China’s demographic landscape is rapidly changing, and the government has responded by launching ambitious social and health service reforms to meet the changing needs of the country’s 1.3 billion people. This week, officials approved a five-year plan to develop a comprehensive nationwide social security network.
Karen Eggleston, the Asia Health Policy Program (AHPP) director and a Stanford Health Policy fellow, discusses the success of China’s health care reforms—including its recently established universal health care system—and the long road still ahead.
Why is the overall health and wellbeing of China’s population important globally?
There are many reasons why the health of China’s citizens matters within a larger global context. On the most basic level, China represents almost 20 percent of humanity. But it is also a major player in the world economy and it depends on having a healthy workforce, especially now that its population is aging more. The government’s ability to meet the needs of its underserved citizens contributes to a more productive and stable China, and works towards closing the huge gaps we see in human wellbeing across the world.
China also potentially offers a model for other developing countries, such as India, that may want to figure out how to make universal health coverage work at a tenth of the income of most of the countries that have put it into place before.
What are some of the biggest changes in China’s health care system since 1949?
One of the most significant changes is that China has achieved very basic universal health insurance coverage in a relatively short period of time.
Throughout the Mao period (1949–1978) there was a health care system linked to the centrally planned economy, which provided a basic level of coverage via government providers with a lot of regional variation. When economic reform came in 1980, large parts of the system—particularly financing for insurance—collapsed. The majority of China’s citizens were uninsured during the past few decades of very rapid social and economic development.
China’s overall population is changing quite dramatically, which means it has different health care needs, such as treating chronic disease and caring for an increasingly elderly population. The central government is trying to establish a system of accessible primary care—a concept that China’s barefoot doctors helped to pioneer but that fell into disarray—and health services that fit these new needs.
How does China’s basic health care system work? Are there segments of the population still not receiving adequate coverage and care?
China has had a system where people can select their own doctors. Patients usually want to go to clinics attached to the highest-reputation hospitals, but of course, when you are not insured you almost always by default go to where you can afford the care. “It is difficult to see the doctor, and it is expensive” has been the lament of patients in China, so an explicit goal of the health care reforms has been to address this.
The term “universal coverage” has different definitions. China initially put in place a form of insurance that only covers 20 or 30 percent of medical costs for the previously uninsured population, especially in rural areas. Benefits have expanded, but remain limited. As with the previous system, disparities in coverage still exist across the population. China not only has a huge population with huge economic differences, but within that there is a large migrant worker population. It is a challenge to figure out how to cover these citizens and how to provide them with access to better care. The government is quite aware there are segments of the population not receiving equal coverage, and it continues to strive to resolve the issue.
What are the greatest innovations in China’s health care system in recent years?
One of the most remarkable things China has achieved is really its new health insurance system.
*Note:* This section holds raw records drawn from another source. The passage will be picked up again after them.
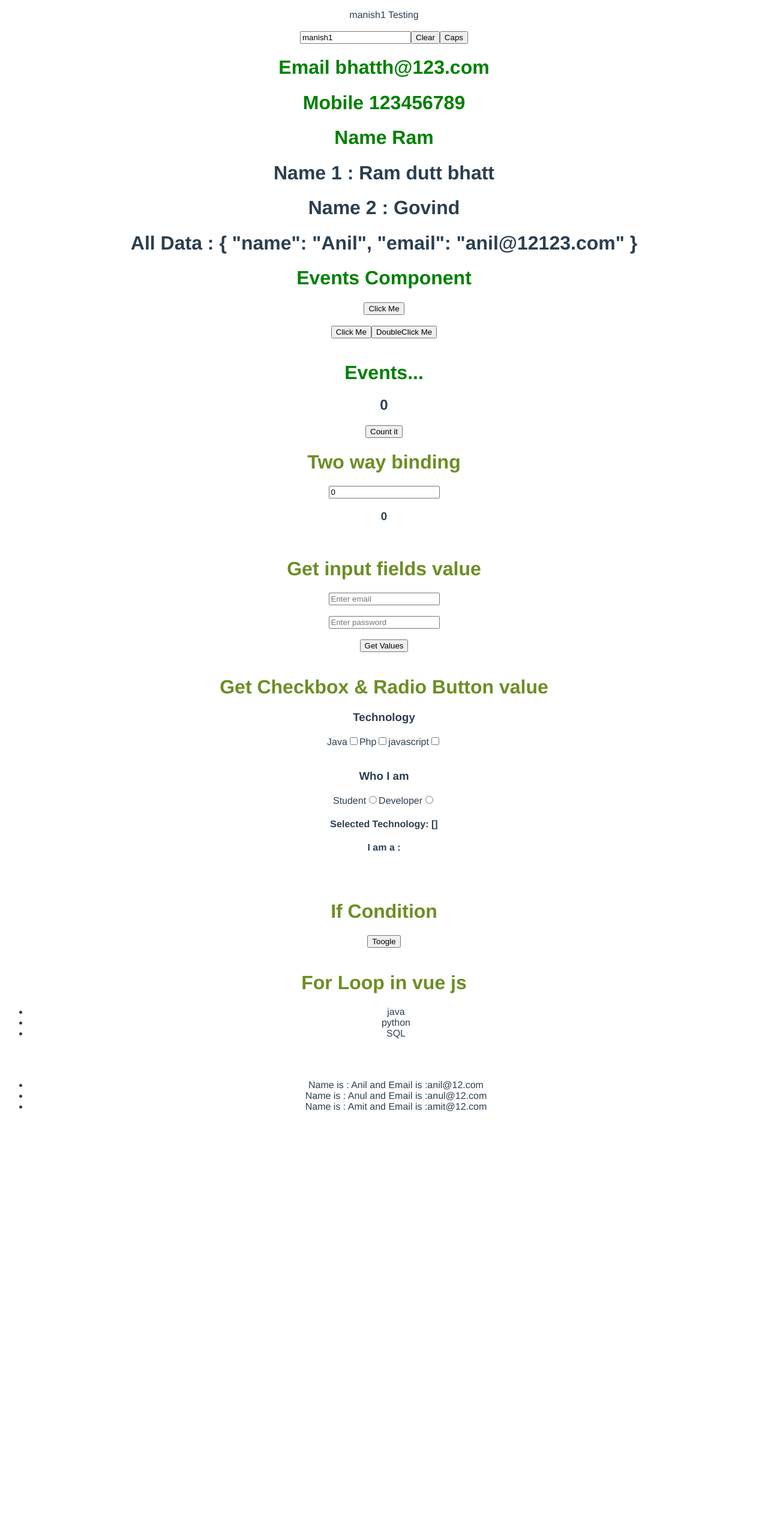
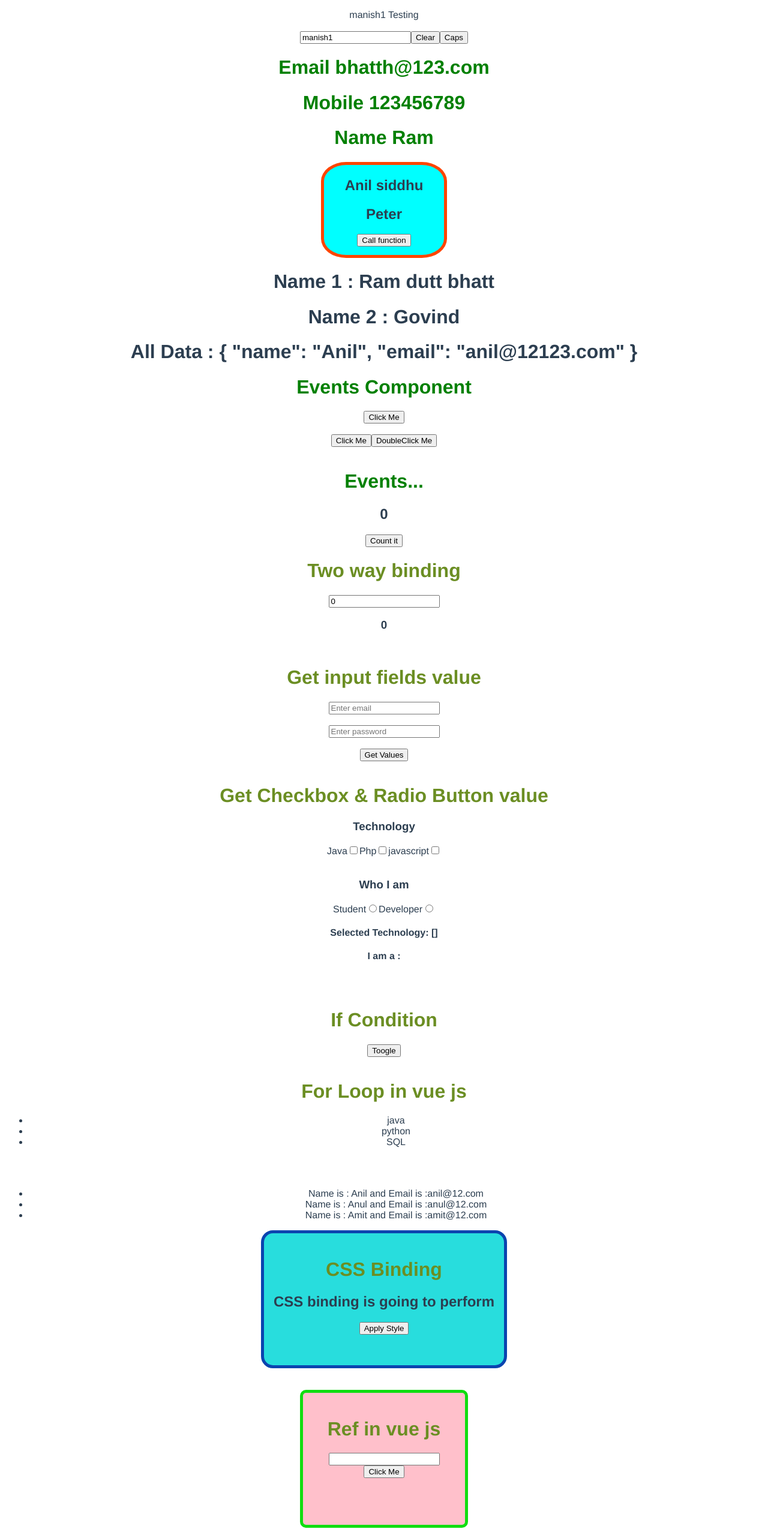
Before and after one commit to Ram85-git/Testing, a Vue app: page / in a window 1280 px wide. Shown: the part 248-2797 px from the top of the page at 60% size. Before the commit the page ends 2118 px from the top, so only its background shows below. Built offline with nearby package versions, Linux system fonts and the light colour scheme.

Commit message:
ref is added

```diff
--- /dev/null
+++ b/src/components/Child.vue
@@ -0,0 +1,37 @@
+<template>
+    <div class="child">
+       <h2>  {{ name }}</h2>
+       <h2>{{ user.name }}</h2>
+       <button v-on:click="getData()">Call function</button>
+    </div>
+</template>
+
+
+<script>
+
+ export default {
+    name: 'Child',
+    props:{
+        name:String,
+        user:Object,
+        getData:Function
+    }
+
+ }
+
+
+
+</script>
+<style scoped>
+  .child{
+
+    background-color: aqua;
+    height: 150px;
+    width: 200px;
+   margin: auto;
+   border: 5px solid orangered;
+   border-radius: 20%;
+  }
+
+
+</style>
--- a/src/components/Home.vue
+++ b/src/components/Home.vue
@@ -2,21 +2,38 @@
     <h1>Email {{ email }}</h1>
     <h1>Mobile {{ mobile }}</h1>
     <h1>Name {{ name }}</h1>
+    <Child name ="Anil siddhu" :user="user" :getData="getData"/>
+
 </template>
 
 <script>
 
+  import Child from './Child.vue'
   export default {
     name :"Home",
+
+    components: {
+      Child
+
+    },
+
     data()
     {
         return {
             email:"bhatth@123.com",
             mobile:123456789,
-            name:"Ram"
+            name:"Ram",
+            user:{name:'Peter',email:'peter@123.com'}
 
 
         }
+    },
+
+    methods: {
+      getData(){
+        console.log("parent function called")
+        alert("hello")
+      }
     }
   }
 
--- a/src/components/Two_way.vue
+++ b/src/components/Two_way.vue
@@ -57,6 +57,18 @@
         </li>
     </ul>
 
+    <div class="binding">
+         <h1>CSS Binding</h1>
+         <h2 :class="{green:colorfull}">CSS binding is going to perform</h2>
+         <button v-on:click="colorfull=!colorfull">Apply Style</button>
+    </div>
+    <br><br>
+  <div class="ref">
+    <h1> Ref in vue js </h1>
+    <input type="text" ref="input"/>
+    <button v-on:click="getData2">Click Me</button>
+  </div>
+
 </template>
 
 
@@ -92,7 +104,9 @@
                       email:'amit@12.com'
 
                     },
-                ]
+                ],
+
+                colorfull:false
             }
 
         },
@@ -102,13 +116,18 @@
                 password:null,
             }
         },
-
-
-
         methods:{
             getData(){
                 console.log("values: ",this.email,this.password)
+            },
+            getData2(){
+                this.$refs.input.focus();
+                let val=this.$refs.input.value;
+                console.log(val);
+                this.$refs.input.style.color="red"
+
             }
+
         }
 
 
@@ -124,4 +143,34 @@
         color: olivedrab;
     }
 
+    .green{
+        background-color: green;
+        height: 80px;
+        width: 300px;
+        margin: auto;
+        padding: 10px;
+        border-radius: 20px;
+
+    }
+    .binding{
+        background-color: rgb(40, 221, 221);
+        height: 200px;
+        width: 400px;
+        margin: auto;
+        padding-top: 20px;
+        border-radius: 20px;
+        border: 5px solid rgb(10, 68, 175);
+    }
+    .ref{
+        background-color: pink;
+        height: 200px;
+        width: 250px;
+        margin: auto;
+        padding-top: 20px;
+        padding-left: 10px;
+        padding-right: 10px;
+        border-radius: 10px;
+        border: 5px solid rgb(16, 221, 16);
+    }
+
 </style>
```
Even if the current coverage is not particularly generous it is nearly universal, and mechanisms are put in place each year to provide more generous coverage. China is also working on strengthening its primary care and population health services, infusing a huge sum of government money into these efforts. It is the only developing country of its per-capita income that has achieved such results so far.
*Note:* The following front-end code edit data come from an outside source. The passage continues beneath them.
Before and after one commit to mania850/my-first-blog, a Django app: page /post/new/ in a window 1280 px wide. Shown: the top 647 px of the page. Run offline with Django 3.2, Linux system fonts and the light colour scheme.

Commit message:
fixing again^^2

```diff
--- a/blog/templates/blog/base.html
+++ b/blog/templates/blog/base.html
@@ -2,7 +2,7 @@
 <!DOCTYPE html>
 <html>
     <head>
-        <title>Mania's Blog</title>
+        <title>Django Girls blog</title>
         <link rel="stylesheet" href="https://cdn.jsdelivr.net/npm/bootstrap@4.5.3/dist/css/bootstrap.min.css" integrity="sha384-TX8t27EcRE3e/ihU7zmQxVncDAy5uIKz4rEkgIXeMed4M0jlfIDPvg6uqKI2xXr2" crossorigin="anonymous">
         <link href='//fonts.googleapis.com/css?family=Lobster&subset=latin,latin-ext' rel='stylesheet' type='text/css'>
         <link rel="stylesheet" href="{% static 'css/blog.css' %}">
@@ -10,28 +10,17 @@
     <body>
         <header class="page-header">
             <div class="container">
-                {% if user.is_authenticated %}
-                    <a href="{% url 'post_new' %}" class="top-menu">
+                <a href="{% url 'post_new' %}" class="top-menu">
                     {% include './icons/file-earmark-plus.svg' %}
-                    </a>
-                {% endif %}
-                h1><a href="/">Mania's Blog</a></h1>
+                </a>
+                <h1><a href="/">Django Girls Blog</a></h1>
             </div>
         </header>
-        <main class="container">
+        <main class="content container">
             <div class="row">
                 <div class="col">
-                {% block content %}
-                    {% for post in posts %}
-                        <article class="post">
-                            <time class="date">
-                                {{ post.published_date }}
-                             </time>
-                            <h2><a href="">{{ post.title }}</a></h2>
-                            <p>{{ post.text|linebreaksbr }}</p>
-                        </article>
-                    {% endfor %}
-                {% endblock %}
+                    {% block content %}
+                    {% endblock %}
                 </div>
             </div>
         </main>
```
Interestingly, a lot of people assume China achieved its universal coverage by mandate, while in fact the central government did so by subsidizing the cost for local governments and individuals. This reduces the burden, for example, on poorer rural governments and residents, and is one innovative way China is trying to eliminate the disparity in access to care.
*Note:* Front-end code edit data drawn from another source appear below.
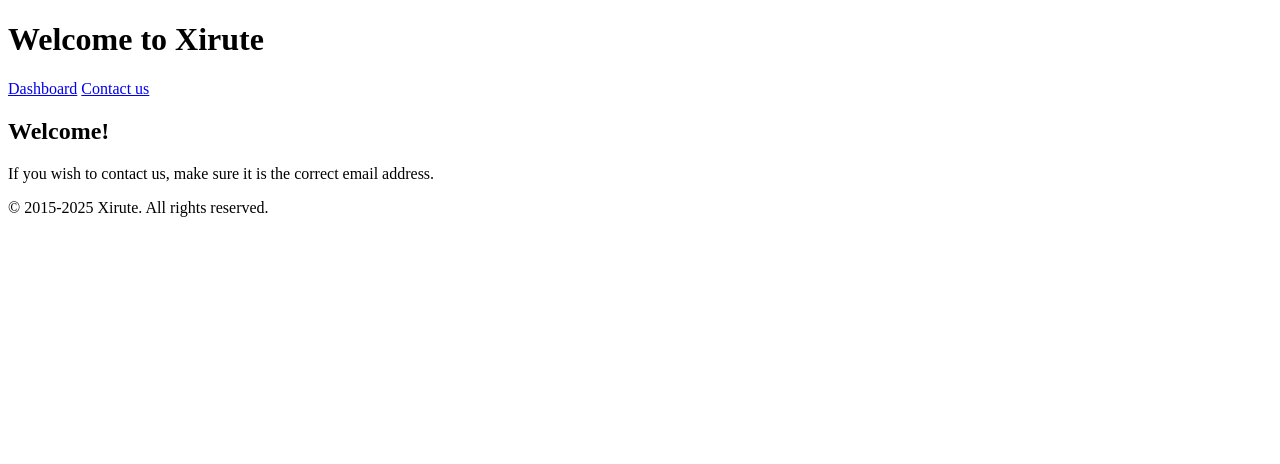
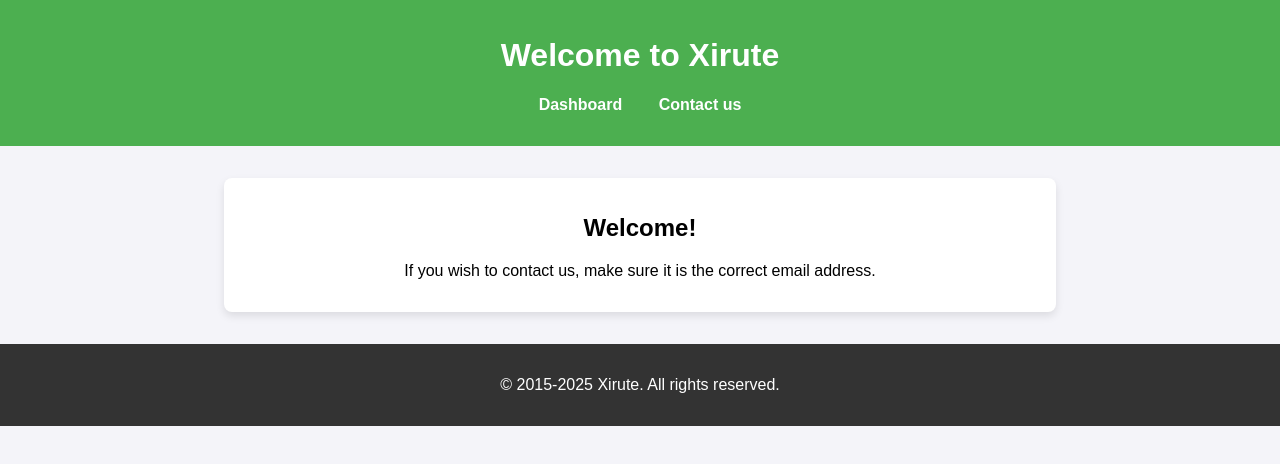
Before and after one commit to atocmi/xirute-site, a plain HTML site: page index.html in a window 1280 px wide. Drawn offline with Linux system fonts and the light colour scheme.

Commit message:
Update style.css

```diff
--- a/style.css
+++ b/style.css
@@ -1 +1,44 @@
-<link rel="stylesheet" href="style.css">
+body {
+    font-family: Arial, sans-serif;
+    margin: 0;
+    padding: 0;
+    text-align: center;
+    background-color: #f4f4f9;
+}
+
+header {
+    background-color: #4CAF50;
+    color: white;
+    padding: 1rem 0;
+}
+
+nav {
+    margin: 1rem 0;
+}
+
+nav a {
+    color: white;
+    text-decoration: none;
+    margin: 0 1rem;
+    font-weight: bold;
+}
+
+nav a:hover {
+    text-decoration: underline;
+}
+
+section {
+    margin: 2rem auto;
+    padding: 1rem;
+    max-width: 800px;
+    background: white;
+    box-shadow: 0 4px 8px rgba(0, 0, 0, 0.1);
+    border-radius: 8px;
+}
+
+footer {
+    margin-top: 2rem;
+    padding: 1rem 0;
+    background-color: #333;
+    color: white;
+}
```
Eggleston has recently published a working paper on China’s health care reforms since the Mao era on the AHPP website, as well as an article in the Milken Institute Review.
Gordon Liu, a Chinese government advisor on health care and the executive director of Peking University’s Health Economics and Management Institute, spoke at Stanford on May 29 on the future of China’s health care system.